"This is a remarkable culmination of years of effort by reformers to get Congress to recognize the need for change," said Director of Rule of Law Initiatives Joe Luppino-Esposito. "The First Step Act will go a long way towards improving public safety and making the federal prison system a place for actual 'corrections', rehabilitation, and redemption. This is the type of reform that stresses justice and effectiveness above all else.
"I look forward to seeing more bipartisan support for reform in the near future as we think about what our next steps ought to be."
The Due Process Institute is heartened by the news that the US Senate will take up the First Step Act and consider it on the floor as early as this week. The First Step Act is supported by the Due Process Institute and dozens of organizations from both sides of aisle because it recalibrates the federal criminal justice system to focus on rehabilitation and redemption, rather than punishment for its own sake. The bill would also change some particularly long sentences.

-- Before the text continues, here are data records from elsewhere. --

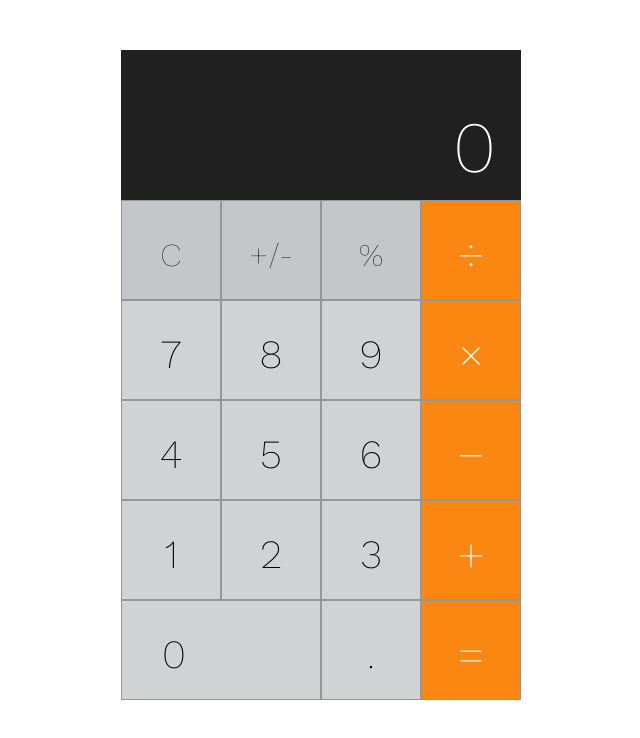
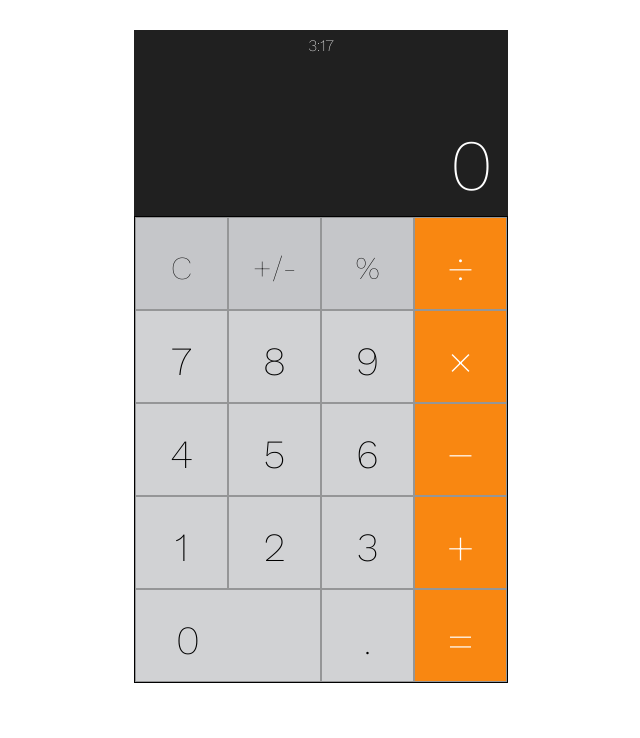
Before and after one commit to rbnhmll/js_calc, a website: page index.html in a window 1280 px wide. Shown: the whole page, without its empty margins (319-959 px from the left). Drawn offline with nearby package versions, Linux system fonts and the light colour scheme.

Commit message:
adding in clock feature

```diff
--- a/index.html
+++ b/index.html
@@ -10,6 +10,7 @@
 <body>
   <img src="images/deal-with-it.png" alt="deal with it glasses" class="deal-with-it">
   <div class="wrapper calculator">
+    <p class="time"></p>
     <div class="screen">0</div>
     <div class="buttons">
 
--- a/js/script.js
+++ b/js/script.js
@@ -8,15 +8,23 @@ console.log('Welcome Robin. Shall we do some math?');
 var app = [];
 var formulaString = "";
 var answer = "";
+var time = new Date(Date.now());
+var formatted = time.getHours() + ":" + time.getMinutes();
 var easterEggs = [0.7734, 8369417052, 8008, 9009, 58008, 59009, 58008618, 59009619, 5318008, 5319009, 55378008, 32008, 5317009, 7734, 37047734, 4517734, 316006];
 
 app.calculation = function() {
+
+	// Clock function
+	setInterval( function() {
+		$(".time").text(formatted);
+	}, 1000);
 
 	// Easteregg Function
 	function dealWithIt() {
 		$(".calculator").addClass("rotate180");
 		$(".deal-with-it").addClass("display animated fadeInDownBig");
 		setTimeout(function() {
+			$("title").text("DEAL WITH IT!");
 			$(".deal-text").addClass("text-display");
 			console.log("wait for it!");
 		}, 1200);
--- a/sass/styles.scss
+++ b/sass/styles.scss
@@ -9,14 +9,20 @@ html {
   font-family: 'Work Sans', sans-serif;
 }
 
-body {
+.time {
+  color: #fff;
+  position: absolute;
+  top: 20px;
+  left: 50%;
+  transform: translateX(-50%);
 }
+
 .wrapper {
-	width: 400px;
+	width: 374px;
 	display: inline-block;
 	font-weight: 200;
   margin: 0 auto;
-  margin-top: 50px;
+  margin-top: 30px;
   display: flex;
   flex-wrap: wrap;
   flex-direction: column;
@@ -25,20 +31,21 @@ body {
 	width: 100%;
   color: #fff;
   font-size: 4.5rem;
-  padding: 55px 25px;
+  padding: 93px 15px;
   background: #202020;
-  height: 150px;
+  height: 186px;
   text-align: right;
 }
 .buttons {
   display: flex;
-  color: #000000;
+  color: #000;
+  border: 1px solid #000;
   .btn {
     font-weight: 200;
     font-size: 2.5rem;
-    width: 100px;
+    width: 93px;
+    height: 93px;
     padding-top: 10px;
-    height: 100px;
     border: 1px solid #959697;
     text-align: center;
     &:hover {
@@ -55,14 +62,14 @@ body {
 	}
 }
 .numbers {
-  width: 300px;
+  width: 279px;
   display: flex;
   flex-wrap: wrap;
 	.btn {
 		background: #D1D2D4;
 	}
   .btn0 {
-    width: 200px;
+    width: 186px;
     text-align: left;
     padding-left: 40px;
   }
@@ -100,6 +107,7 @@ body {
 }
 
 .deal-text {
+  margin: 10px 0;
   opacity: 0;
   text-align: center;
   font-size: 7rem;
--- a/styles/style.css
+++ b/styles/style.css
@@ -130,12 +130,20 @@ legend, button::-moz-focus-inner, input::-moz-focus-inner {
 html {
   font-family: 'Work Sans', sans-serif; }
 
+.time {
+  color: #fff;
+  position: absolute;
+  top: 20px;
+  left: 50%;
+  -webkit-transform: translateX(-50%);
+          transform: translateX(-50%); }
+
 .wrapper {
-  width: 400px;
+  width: 374px;
   display: inline-block;
   font-weight: 200;
   margin: 0 auto;
-  margin-top: 50px;
+  margin-top: 30px;
   display: -webkit-flex;
   display: -ms-flexbox;
   display: flex;
@@ -150,22 +158,23 @@ html {
   width: 100%;
   color: #fff;
   font-size: 4.5rem;
-  padding: 55px 25px;
+  padding: 93px 15px;
   background: #202020;
-  height: 150px;
+  height: 186px;
   text-align: right; }
 
 .buttons {
   display: -webkit-flex;
   display: -ms-flexbox;
   display: flex;
-  color: #000000; }
+  color: #000;
+  border: 1px solid #000; }
   .buttons .btn {
     font-weight: 200;
     font-size: 2.5rem;
-    width: 100px;
+    width: 93px;
+    height: 93px;
     padding-top: 10px;
-    height: 100px;
     border: 1px solid #959697;
     text-align: center; }
     .buttons .btn:hover {
@@ -181,7 +190,7 @@ html {
     font-weight: 100; }
 
 .numbers {
-  width: 300px;
+  width: 279px;
   display: -webkit-flex;
   display: -ms-flexbox;
   display: flex;
@@ -191,7 +200,7 @@ html {
   .numbers .btn {
     background: #D1D2D4; }
   .numbers .btn0 {
-    width: 200px;
+    width: 186px;
     text-align: left;
     padding-left: 40px; }
 
@@ -227,6 +236,7 @@ html {
   display: inline-block; }
 
 .deal-text {
+  margin: 10px 0;
   opacity: 0;
   text-align: center;
   font-size: 7rem;
```
Also changed, not shown: 1 other file.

DPI signed a letter sent to the Senate leaders of both parties responding to a letter from the National Association of United States Attorneys, and explaining why the group's opposition to the First Step Act should be rejected.

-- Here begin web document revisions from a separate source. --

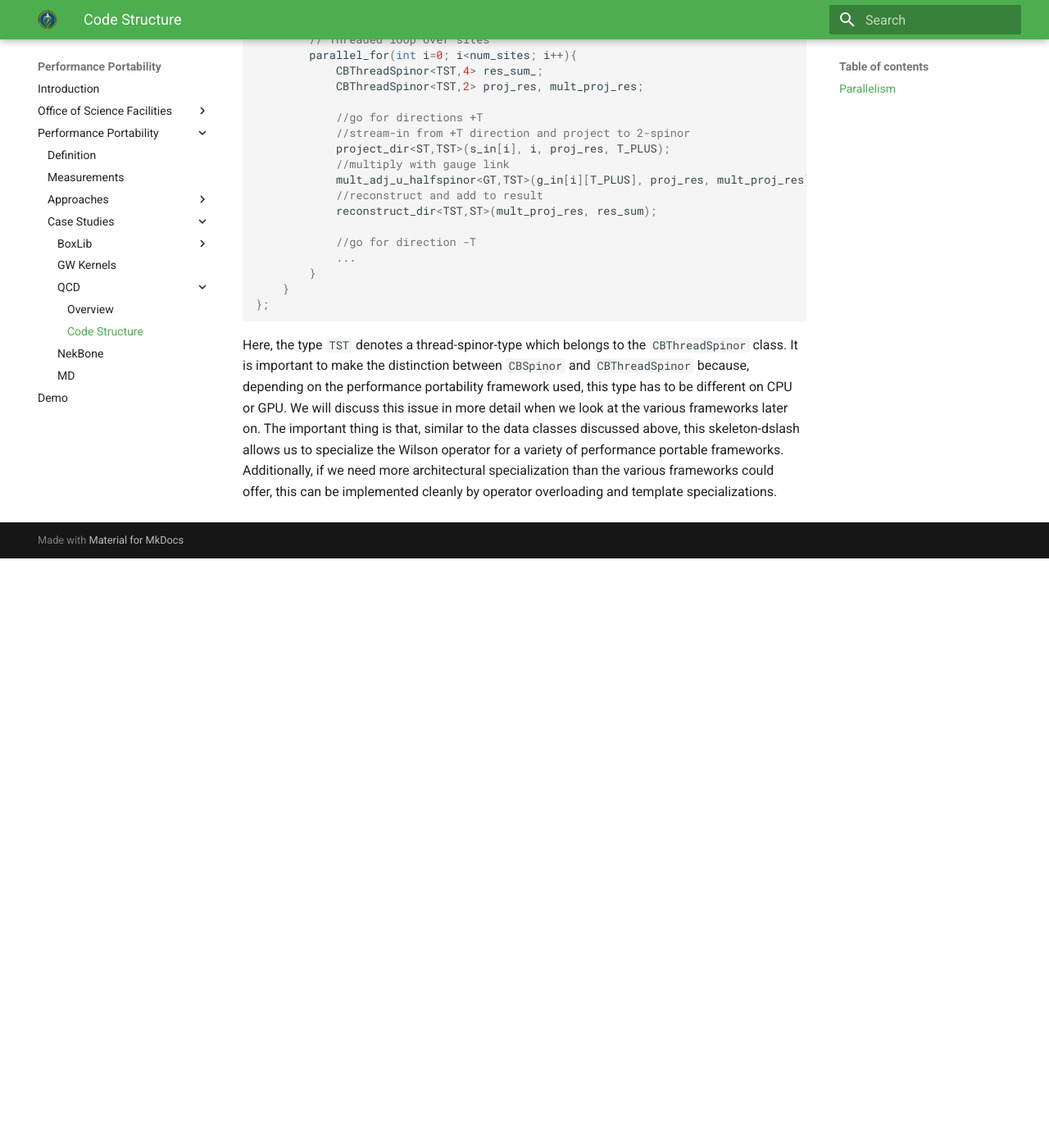
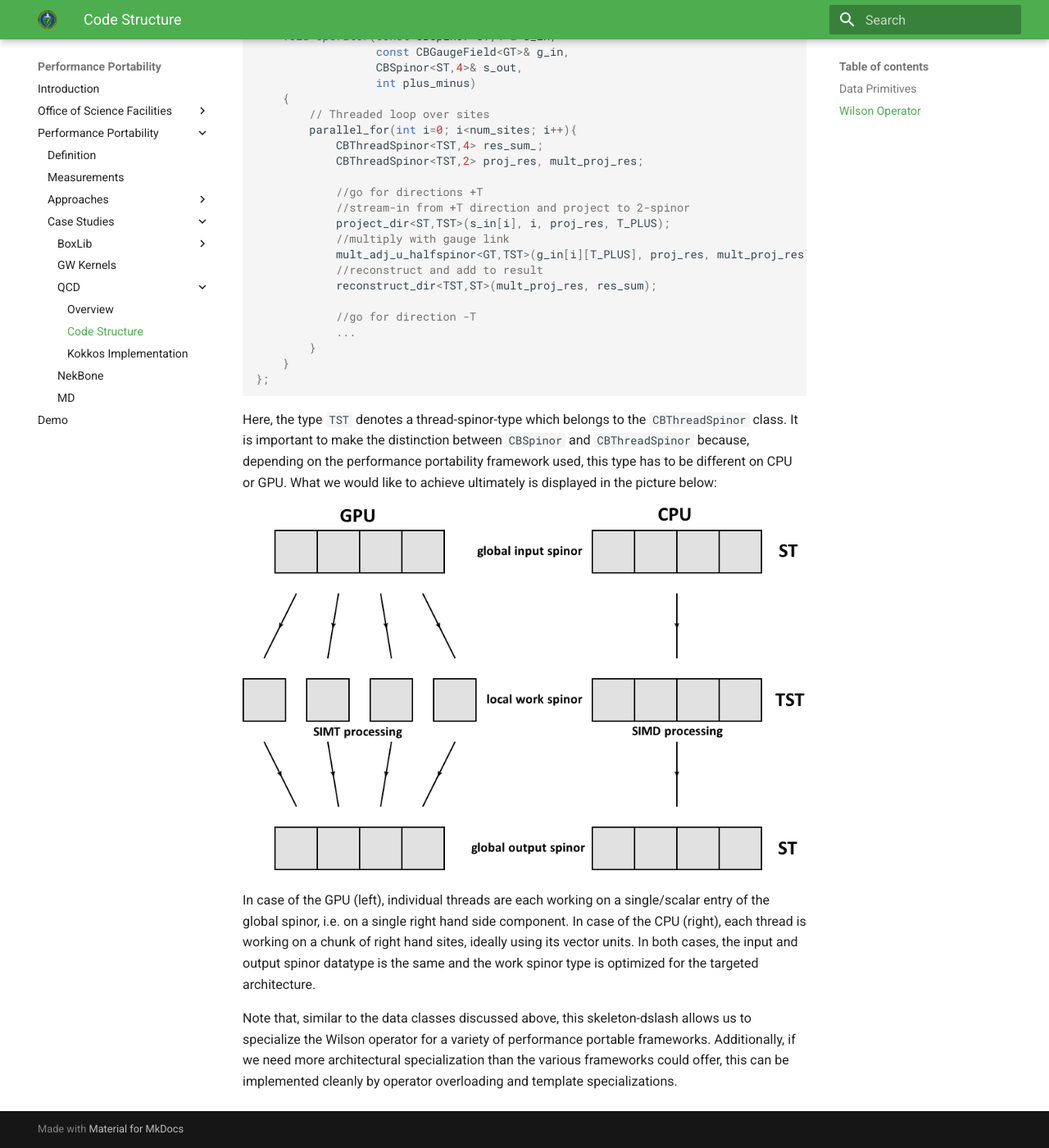
Before and after one commit to jrdeslippe/perfportsite, an MkDocs documentation site: the page built from docs/case_studies/qcd/code_structure.md, in a window 1280 px wide and 1400 px high, scrolled down 1635 px. Shown: the whole window at 82% size. Built offline with MkDocs 1.6.1 and Material for MkDocs 9.7.7, drawn with Linux system fonts in a browser that asks for light colours; old or Windows-style settings are respelled for this version of MkDocs; before the commit the page ends 2316 px from its top, so only the background shows below that; some of the changed text lies outside the part shown.

Commit message:
qcd: added image describing vectorization

````diff
--- a/docs/case_studies/qcd/code_structure.md
+++ b/docs/case_studies/qcd/code_structure.md
@@ -9,6 +9,8 @@ Our testcode is written in C++ and designed completely from scratch. We use type
 * stream-out the solution vectors to memory
 
 In multi-node implementations the application step would be separated into bulk- and boundary application and the former interleaved with boundary communication.
+
+## Data Primitives
 For facilitating this workflow, we define spinor and gauge link classes (in C++-like pseudocode):
 
 ```C++
@@ -34,7 +36,7 @@ private:
 here, ST and GT refer to spinor-type and gauge-type respectively. Those types could be SIMD or scalar types and they do not neccesarily need to be the same. The data containers can be plain arrays, e.g. for (unportable) plain implementations, or arrays decorated with pragmas (e.g. for OpenMP 4.5 offloading) or more general data container classes such as Kokkos::Views, etc.. The member functions are adopted to the container classes used in the individual implementations. Note that this design allows us to test different performance portable frameworks/methods without having to restructure large parts of the code. The additional template paramter ```nspin``` allows us to easily define 2- and 4-spinor objects.
 
 
-## Parallelism
+## Wilson Operator
 
 At this point in time, the dslash testcode is not multi-node ready, so we will focus solely on on-node parallelism for the moment. Our goal is to achieve this by threading over lattice sites and applying SIMD/SIMT parallelism over multiple right hand sides. In theory, one could achieve vectorization for single right hand side vectors also by using an array or structure of array data layout but we will not consider this technique here. We will nevertheless compare our single right hand side performance we achieved with our performance portable implementations with those of optimized libraries which feature such improvements.
 
@@ -46,7 +48,7 @@ class Dslash {
     public:
     void operator(const CBSpinor<ST,4>& s_in,
                   const CBGaugeField<GT>& g_in,
-                  CPSpinor<ST,4>& s_out,
+                  CBSpinor<ST,4>& s_out,
                   int plus_minus)
     {
         // Threaded loop over sites
@@ -69,4 +71,10 @@ class Dslash {
 };
 ```
 
-Here, the type ```TST``` denotes a thread-spinor-type which belongs to the ```CBThreadSpinor``` class. It is important to make the distinction between ```CBSpinor``` and ```CBThreadSpinor``` because, depending on the performance portability framework used, this type has to be different on CPU or GPU. We will discuss this issue in more detail when we look at the various frameworks later on. The important thing is that, similar to the data classes discussed above, this skeleton-dslash allows us to specialize the Wilson operator for a variety of performance portable frameworks. Additionally, if we need more architectural specialization than the various frameworks could offer, this can be implemented cleanly by operator overloading and template specializations.
+Here, the type ```TST``` denotes a thread-spinor-type which belongs to the ```CBThreadSpinor``` class. It is important to make the distinction between ```CBSpinor``` and ```CBThreadSpinor``` because, depending on the performance portability framework used, this type has to be different on CPU or GPU. What we would like to achieve ultimately is displayed in the picture below:
+
+![A demo image](images/gpu_vs_cpu_vec.png)
+
+In case of the GPU (left), individual threads are each working on a single/scalar entry of the global spinor, i.e. on a single right hand side component. In case of the CPU (right), each thread is working on a chunk of right hand sites, ideally using its vector units. In both cases, the input and output spinor datatype is the same and the work spinor type is optimized for the targeted architecture.
+
+Note that, similar to the data classes discussed above, this skeleton-dslash allows us to specialize the Wilson operator for a variety of performance portable frameworks. Additionally, if we need more architectural specialization than the various frameworks could offer, this can be implemented cleanly by operator overloading and template specializations.
--- a/mkdocs.yml
+++ b/mkdocs.yml
@@ -53,6 +53,7 @@ pages:
         - QCD:
           - Overview: case_studies/qcd/overview.md
           - Code Structure: case_studies/qcd/code_structure.md
+          - Kokkos Implementation: case_studies/qcd/kokkos_implementation.md
         - NekBone: case_studies/nek/index.md
         - MD: case_studies/md/index.md
 - Demo: demo/demo.md
````
Also changed, not shown: docs/case_studies/qcd/kokkos_implementation.md (added, +45 -0 lines), docs/case_studies/qcd/images/gpu_vs_cpu_vec.png (added).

Director of Rule of Law Initiatives Joe Luppino-Esposito was quoted by DC reporters on the continued movement of the First Step Act, as the new version of the bill was introduced in the US Senate.
"The genius of this bill is that it re-focuses on the primary purpose of prison: rehabilitating and correcting criminal behavior," said Luppino-Esposito.

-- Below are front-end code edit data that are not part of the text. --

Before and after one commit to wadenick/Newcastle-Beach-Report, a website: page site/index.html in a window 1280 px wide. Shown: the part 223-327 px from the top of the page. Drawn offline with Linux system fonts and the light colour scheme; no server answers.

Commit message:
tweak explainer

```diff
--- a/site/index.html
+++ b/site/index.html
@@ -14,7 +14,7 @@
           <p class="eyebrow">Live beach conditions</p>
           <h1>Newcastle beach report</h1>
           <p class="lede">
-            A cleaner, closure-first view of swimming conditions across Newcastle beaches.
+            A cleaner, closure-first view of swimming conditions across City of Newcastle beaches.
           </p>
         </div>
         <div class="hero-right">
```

Both the House and Senate are considering the inclusion of "Stop the Importation and Trafficking of Scheduled Analogues" (SITSA) (H.R. 2851/S. 1327) as part of their bill packages to take action relating to the nation's opioid epidemic. The Due Process Institute signed a bipartisan letter opposing the legislation because the bill will broadly expand penalties for drug offenses, concentrate power within the Department of Justice (DOJ), punish people who lack criminal intent, and overcriminalize certain behavior.
UPDATE: The House's final opioid bill package does not include SITSA.
The Due Process Institute sent a letter to House leadership raising concerns about H.R. 6729 "Empowering Financial Institutions to Fight Human Trafficking Act of 2018” and opposing its placement on the suspension calendar. Joined by Freedomworks, the National Association of Criminal Defense Lawyers, and Defending Rights and Dissent, the Institute opposes this fast-track measure for a bill that will negatively affect privacy rights of individuals and increase surveillance based on mere suspicions of wrongdoing.
On the morning of September 21, the Due Process Institute hosted "Two Views: An Exploration of Key Cases from Supreme Court's Criminal Law Docket." The event, which took place at the historic Willard Intercontinental Hotel in downtown Washington DC, featured Stanford Law Professor Jeffrey Fisher and Erin Murphy of Kirkland & Ellis, LLP. These leading constitutional law experts went in-depth into the most important criminal law cases that the Supreme Court will hear in October.
700 Pennsylvania Avenue SE #2019
Washington, DC 20003
sign up to hear from us about key reform efforts